For more on the end of the U.S. combat mission in Iraq, check out Tavis’ recent conversations with London bureau chief for The New York Times John Burns, Pulitzer Prize-winning journalist for the Washington Post David Finkel and (Ret.) U.S. Army Gen. Wesley Clark.

  • TOM

    My son joined the army before 9/11 and went to Iraq. I agree with him that the U.S. being there was pointless except in transferring american taxpayer dollars into the hands of contractors and removing a disobediant US-installed dictator from power so as to show future US-installed dictators in other countries that disobedience will not be tolerated. People still believe that Saddam Hussein had something to do with blowing up the World Trade Center. Our government has let people go on believing that he did, for their own convenience. Many politicians ranted about W and said that he should be impeached but nobody had the guts to do anything about it, espceially Pelosi, who was in a position to. Now I realize that Dems are just republican lite, and the U.S. as a country has no principles. Freedom and Democracy are nothing more than Madison Avenue slogans from a bygone era. The troops died for nothing, had their limbs blown off for nothing, except maybe Halliburton.

  • Adrienne

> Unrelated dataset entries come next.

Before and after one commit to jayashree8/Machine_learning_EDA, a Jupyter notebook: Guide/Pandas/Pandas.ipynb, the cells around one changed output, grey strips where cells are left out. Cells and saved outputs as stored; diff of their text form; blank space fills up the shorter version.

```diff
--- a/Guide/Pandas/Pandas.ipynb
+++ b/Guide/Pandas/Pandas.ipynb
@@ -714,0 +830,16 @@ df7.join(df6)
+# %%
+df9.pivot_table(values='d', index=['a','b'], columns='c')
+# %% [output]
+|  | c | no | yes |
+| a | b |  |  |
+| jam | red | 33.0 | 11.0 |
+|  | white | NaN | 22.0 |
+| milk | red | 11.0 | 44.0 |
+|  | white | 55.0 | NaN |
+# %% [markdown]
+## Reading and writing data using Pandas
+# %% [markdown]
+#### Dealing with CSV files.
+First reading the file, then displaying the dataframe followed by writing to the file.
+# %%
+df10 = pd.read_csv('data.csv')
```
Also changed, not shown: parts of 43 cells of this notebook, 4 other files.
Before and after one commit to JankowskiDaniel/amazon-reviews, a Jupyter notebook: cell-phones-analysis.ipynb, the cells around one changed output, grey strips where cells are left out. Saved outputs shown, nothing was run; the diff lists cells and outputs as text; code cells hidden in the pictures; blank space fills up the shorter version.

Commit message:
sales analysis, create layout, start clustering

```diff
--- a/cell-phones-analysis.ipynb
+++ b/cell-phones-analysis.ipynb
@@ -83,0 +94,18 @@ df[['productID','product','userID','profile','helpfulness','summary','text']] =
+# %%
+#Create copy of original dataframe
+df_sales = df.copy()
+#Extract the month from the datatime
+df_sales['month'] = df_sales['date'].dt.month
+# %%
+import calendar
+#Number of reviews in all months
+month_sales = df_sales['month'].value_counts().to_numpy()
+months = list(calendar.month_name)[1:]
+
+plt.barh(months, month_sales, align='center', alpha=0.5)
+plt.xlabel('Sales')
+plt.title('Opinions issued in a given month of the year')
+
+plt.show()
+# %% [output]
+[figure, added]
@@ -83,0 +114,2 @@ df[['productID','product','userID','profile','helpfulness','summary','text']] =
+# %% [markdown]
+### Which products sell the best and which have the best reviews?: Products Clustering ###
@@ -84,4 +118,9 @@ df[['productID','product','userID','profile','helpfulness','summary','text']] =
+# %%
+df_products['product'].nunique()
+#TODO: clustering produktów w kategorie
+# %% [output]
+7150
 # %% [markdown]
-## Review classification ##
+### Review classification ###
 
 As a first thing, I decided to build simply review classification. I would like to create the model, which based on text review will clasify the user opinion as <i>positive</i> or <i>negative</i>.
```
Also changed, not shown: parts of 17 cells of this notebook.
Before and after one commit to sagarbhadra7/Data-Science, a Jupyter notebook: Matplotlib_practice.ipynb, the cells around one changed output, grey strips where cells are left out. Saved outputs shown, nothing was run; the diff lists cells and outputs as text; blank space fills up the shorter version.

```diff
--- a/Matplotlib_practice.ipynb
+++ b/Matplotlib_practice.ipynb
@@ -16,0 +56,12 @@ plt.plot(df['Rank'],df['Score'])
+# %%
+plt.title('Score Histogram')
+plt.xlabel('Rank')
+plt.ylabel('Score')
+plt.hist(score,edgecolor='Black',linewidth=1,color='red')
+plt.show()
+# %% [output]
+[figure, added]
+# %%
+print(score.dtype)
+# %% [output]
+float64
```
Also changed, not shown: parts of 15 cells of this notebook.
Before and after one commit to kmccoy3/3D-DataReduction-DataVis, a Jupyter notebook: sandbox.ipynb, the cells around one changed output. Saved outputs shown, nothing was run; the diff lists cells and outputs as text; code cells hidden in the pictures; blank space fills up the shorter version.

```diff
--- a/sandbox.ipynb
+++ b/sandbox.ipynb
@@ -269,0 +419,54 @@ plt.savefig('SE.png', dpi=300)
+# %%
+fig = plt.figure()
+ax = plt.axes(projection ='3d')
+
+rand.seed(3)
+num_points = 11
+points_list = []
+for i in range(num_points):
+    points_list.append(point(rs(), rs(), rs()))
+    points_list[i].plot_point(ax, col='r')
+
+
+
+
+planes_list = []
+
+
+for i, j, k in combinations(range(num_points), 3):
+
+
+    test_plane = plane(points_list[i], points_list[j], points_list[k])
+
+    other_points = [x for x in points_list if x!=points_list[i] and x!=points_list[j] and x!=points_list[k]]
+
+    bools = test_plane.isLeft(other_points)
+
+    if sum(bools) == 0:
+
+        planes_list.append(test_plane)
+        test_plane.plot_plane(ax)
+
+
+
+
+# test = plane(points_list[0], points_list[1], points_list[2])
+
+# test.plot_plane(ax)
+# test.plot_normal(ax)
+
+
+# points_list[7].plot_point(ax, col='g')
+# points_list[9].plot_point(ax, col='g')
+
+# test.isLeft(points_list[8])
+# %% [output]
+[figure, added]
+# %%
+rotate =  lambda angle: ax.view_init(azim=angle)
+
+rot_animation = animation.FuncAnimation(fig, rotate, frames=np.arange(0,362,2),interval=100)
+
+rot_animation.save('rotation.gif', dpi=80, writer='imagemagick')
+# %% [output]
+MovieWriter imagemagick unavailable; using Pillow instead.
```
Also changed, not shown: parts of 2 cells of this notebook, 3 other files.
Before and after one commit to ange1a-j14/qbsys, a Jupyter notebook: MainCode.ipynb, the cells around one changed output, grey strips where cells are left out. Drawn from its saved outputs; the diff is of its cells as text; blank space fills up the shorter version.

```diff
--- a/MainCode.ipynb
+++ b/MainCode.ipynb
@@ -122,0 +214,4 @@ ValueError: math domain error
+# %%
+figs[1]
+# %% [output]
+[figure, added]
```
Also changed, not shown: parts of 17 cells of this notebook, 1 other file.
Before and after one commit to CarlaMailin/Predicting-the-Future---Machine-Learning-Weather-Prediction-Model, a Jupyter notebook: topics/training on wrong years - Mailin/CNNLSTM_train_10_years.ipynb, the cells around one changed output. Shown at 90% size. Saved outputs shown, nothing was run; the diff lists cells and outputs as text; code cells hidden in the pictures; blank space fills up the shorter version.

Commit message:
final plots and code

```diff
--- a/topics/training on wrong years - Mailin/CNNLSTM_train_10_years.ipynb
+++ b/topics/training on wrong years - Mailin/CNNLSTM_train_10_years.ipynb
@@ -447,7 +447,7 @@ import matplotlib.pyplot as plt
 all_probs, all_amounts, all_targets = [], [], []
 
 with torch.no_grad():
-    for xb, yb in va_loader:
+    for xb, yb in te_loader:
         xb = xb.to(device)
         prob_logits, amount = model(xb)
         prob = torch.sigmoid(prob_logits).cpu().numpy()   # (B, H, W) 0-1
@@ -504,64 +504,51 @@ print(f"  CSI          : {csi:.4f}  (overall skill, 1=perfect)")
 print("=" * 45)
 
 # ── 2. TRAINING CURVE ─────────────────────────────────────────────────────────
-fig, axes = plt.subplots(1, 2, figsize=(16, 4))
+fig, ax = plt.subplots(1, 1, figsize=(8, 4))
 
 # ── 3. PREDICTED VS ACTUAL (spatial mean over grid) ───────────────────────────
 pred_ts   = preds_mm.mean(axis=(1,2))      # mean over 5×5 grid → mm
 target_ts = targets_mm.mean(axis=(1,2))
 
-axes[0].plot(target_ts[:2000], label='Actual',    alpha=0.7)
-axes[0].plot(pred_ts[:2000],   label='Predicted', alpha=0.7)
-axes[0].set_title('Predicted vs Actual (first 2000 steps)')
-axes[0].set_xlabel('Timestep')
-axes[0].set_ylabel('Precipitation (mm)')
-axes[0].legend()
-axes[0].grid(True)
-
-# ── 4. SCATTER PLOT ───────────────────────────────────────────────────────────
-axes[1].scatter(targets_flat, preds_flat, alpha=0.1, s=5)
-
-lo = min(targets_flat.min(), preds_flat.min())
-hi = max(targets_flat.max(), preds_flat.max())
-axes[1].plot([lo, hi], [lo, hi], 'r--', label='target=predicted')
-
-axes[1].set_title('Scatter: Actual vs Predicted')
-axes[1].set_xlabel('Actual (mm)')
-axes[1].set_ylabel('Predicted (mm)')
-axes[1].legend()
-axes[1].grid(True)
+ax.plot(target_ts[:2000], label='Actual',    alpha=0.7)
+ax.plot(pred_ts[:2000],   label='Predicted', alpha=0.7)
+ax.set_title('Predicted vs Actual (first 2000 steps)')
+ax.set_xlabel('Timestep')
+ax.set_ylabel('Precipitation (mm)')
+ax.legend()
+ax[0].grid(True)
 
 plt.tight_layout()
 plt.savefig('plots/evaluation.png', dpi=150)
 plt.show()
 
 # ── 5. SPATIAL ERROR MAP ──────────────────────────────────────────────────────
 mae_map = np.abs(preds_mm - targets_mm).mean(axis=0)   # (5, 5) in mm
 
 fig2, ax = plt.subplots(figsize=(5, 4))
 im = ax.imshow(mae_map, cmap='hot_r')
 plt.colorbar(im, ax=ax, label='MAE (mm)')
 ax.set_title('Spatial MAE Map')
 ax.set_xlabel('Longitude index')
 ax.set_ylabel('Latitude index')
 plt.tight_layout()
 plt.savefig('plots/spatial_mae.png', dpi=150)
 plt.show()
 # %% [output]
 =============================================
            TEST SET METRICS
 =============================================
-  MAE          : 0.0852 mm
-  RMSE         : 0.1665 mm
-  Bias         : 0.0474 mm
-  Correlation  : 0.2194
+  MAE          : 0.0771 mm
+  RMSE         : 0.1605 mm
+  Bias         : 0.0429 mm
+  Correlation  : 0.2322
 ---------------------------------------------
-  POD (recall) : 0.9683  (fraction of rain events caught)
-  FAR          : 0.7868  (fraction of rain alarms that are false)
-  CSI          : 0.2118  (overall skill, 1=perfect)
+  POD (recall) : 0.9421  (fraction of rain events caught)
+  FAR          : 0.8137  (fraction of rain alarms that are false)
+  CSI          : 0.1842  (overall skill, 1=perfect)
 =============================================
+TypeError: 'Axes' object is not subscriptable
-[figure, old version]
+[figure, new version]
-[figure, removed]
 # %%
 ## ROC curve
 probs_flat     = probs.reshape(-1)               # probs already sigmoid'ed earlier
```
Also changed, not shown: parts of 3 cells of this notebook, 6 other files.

    My son was in the Marines when they went in to Iraq in 2003….I was proud of him as a man but not proud of this war which was at the whim of a president bearing a grudge and with ties to big oil interests.The company line was that he was fighting for our “freedom” and way of life…I went to work every day with people who didn’t know or care about this war, only about where they were going out drinking and who won the football game, who bot a BMW and who traded their audi, was Lindsay Lohan going to jail…etc etc…The America I saw late at nite coming home from work was downtown streets filled with homeless youth, alcoholics passed out in doorways, people struggling to make ends meet and keep their jobs…I could go on and on…my thought was that if my son was going to put his life on the line let it be for a country that walked its talk and really did set an example…I had to reconcile myself to the idea that my son put his life on the line because he was a soldier and that’s what soldiers do. It changed him profoundly….he came home, jobs were not to be found, he faced a bankruptcy, pulled himself back together but has no tolerance for those around him who he feels are so very spoiled and take for granted what they have here…thinking they are entitled…he knows that what he was fighting for was big business way of life and politicians with big business interests….the harsh reality of that hit when he and his men were nearing Baghdad and they had no ammo or food…because the business interest that was supposed to have supplied them hadn’t gotten it to them in time (but still got paid).

  • Lora

    Well put Tom, well put. I agree with you 100% on every point, and sadly believe the country we knew is a bygone era. I recently watched a documentary called Iraq For Sale:The War Profiteers, and it made me physically ill. I can live with a lot of the wrongs and try my best to be vocal and prevent these wrongs from further escalating or continuing to happen. I cannot live with the fact the their are parents in this country that lost their children, and whose lives will never be the same. If if smells like crap, it probably is.

Last modified: May 9, 2011 at 3:33 pm